Home > 회사소개 > 뉴스및공지사항



Russian Scientists Suggest Using Antimony Compounds For Wastewater Treatment
2020-05-19

Russian Scientists Suggest Using Antimony Compounds For Wastewater Treatment

Scientists at South Ural State University carry out systematic studies of organic antimony compounds, including their significant properties.

The latest study focuses on the photocatalytic activity of antimony compounds, which can decompose persistent pollutants and can be used to treat wastewater.

The research results were published in the highly rated scientific journal “Russian Journal of Inorganic Chemistry” (Q2), which is included in the Scopus database.

■ New antimony compounds can be used as photocatalysts
In recent years, chemists have been paying more attention to the development of organometallic photocatalytic complexes.

Photocatalysts may solve the problem of environmental pollution by decomposing particles falling on them due to the process of photocatalysis (accelerating a chemical reaction under the influence of light). Researchers advanced in the study of transition metal complexes, but it’s just the beginning.

The chemical elements, the photocatalytic properties of the compounds of which have hardly been studied, include antimony - a metal number 51 in Mendeleev table.

For several years now, scientists of the Chemistry Department of the Institute of Sciences at South Ural State University have been studying organo-antimony compounds.

They are particularly interested in the properties of organic antimony compounds, which can find practical application.

For example, several properties of triarylantimony dicarboxylates have been found with several properties, their diversity being determined by the nature of the substituents (atomic groups) connected to the metal atom.

Continuing research on this topic, Russian scientists were the first in the world to synthesize the base compound tris(5-bromo-2-methoxyphenyl)antimony and its derivatives.

“We found that tris(5-bromo-2-methoxyphenyl)antimony dicarboxylates lead to photodegradation of organic dyes: methyl violet and methylene blue - while the photocatalytic activity of the compounds depends on the nature of the carboxylate residue."

"It is very important that antimony derivatives are insoluble in water and remain stable under photodegradation conditions, which allows them to be used as photocatalysts”, Associate Professor Olga Sharutina said.

The synthesis of tris(5-bromo-2-methoxyphenyl)antimony dicarboxylates was carried out by the single-stage method of oxidative addition, which was developed several years by a team of researchers at South Ural State University.

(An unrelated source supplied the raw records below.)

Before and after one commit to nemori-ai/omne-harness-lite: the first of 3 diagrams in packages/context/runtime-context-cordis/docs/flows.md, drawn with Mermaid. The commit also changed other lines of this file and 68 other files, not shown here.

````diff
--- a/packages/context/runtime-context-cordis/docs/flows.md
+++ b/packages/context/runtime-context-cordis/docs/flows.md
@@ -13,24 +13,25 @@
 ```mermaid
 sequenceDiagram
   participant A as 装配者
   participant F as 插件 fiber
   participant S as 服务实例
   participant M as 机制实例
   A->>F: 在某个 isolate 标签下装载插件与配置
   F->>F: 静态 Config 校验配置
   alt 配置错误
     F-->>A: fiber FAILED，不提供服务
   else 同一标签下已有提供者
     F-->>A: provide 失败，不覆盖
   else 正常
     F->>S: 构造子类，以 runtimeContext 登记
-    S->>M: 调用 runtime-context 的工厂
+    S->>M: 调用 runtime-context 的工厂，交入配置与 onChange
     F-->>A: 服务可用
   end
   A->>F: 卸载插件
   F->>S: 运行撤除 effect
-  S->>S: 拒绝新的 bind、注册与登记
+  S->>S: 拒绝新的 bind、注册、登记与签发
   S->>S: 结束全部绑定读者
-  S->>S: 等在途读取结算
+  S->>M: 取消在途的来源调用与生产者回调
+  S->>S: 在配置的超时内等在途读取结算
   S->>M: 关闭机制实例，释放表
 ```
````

Its advantage is the high yield and high purity of the target products. To establish the structure of the compounds, scientists used the method of x-ray diffraction analysis on a modern Bruker D8 QUEST diffractometer.

All information obtained on the structure of the first synthesized compounds was transferred to the international Cambridge structural data bank for storage.

Photocatalytic activity was studied using a Shimadzu UV2700 UV spectrometer. This equipment is in Scientific Educational Center “Nanotechnology” (SUSU).

■ Organic Antimony Compounds for Water Purification
The results of the study on the photocatalytic properties of tris(5-bromo-2-methoxyphenyl)antimony compounds can be used in the destruction of chemical compounds that are difficult to decompose.

First of all, we are talking about stocks of industrial enterprises that pollute water. Further research will be aimed at identifying other properties of antimony organic compounds.

We add that the chemists at SUSU are collaborating with foreign colleagues. For example, Ekaterina Artemyeva, a postgraduate student at the South Ural University, during an internship in Australia (Monash University, Melbourne) studied the antileuschmanic activity of tris(5-bromo-2-methoxyphenyl)antimony and other organoantimony compounds.

Based on the results of these studies, three publications are being prepared together with Australian colleagues. The researches reveal the potential use of the compounds in medicine as well as in the development of drugs.

Earlier, Ekaterina Artemyeva studied the organic compounds of pentavalent antimony and, under the supervision of scientists from SUSU, developed methods for the synthesis of antimony(5)aryl complexes with tetraketonate ligands. The study was noted at the "Scientific Perspective" competition held at SUSU as part of the "5-100" Project. At the same competition, Andrei Efremov participated.

The aim of his work was to develop a reliable method of synthesis of triphenylantimony dicarboxilates and dioximates, which might help to create antitumor drugs.

South Ural State University is a participant in the 5-100 Project, created to increase the competitiveness of Russian universities among the world's leading research and educational centers.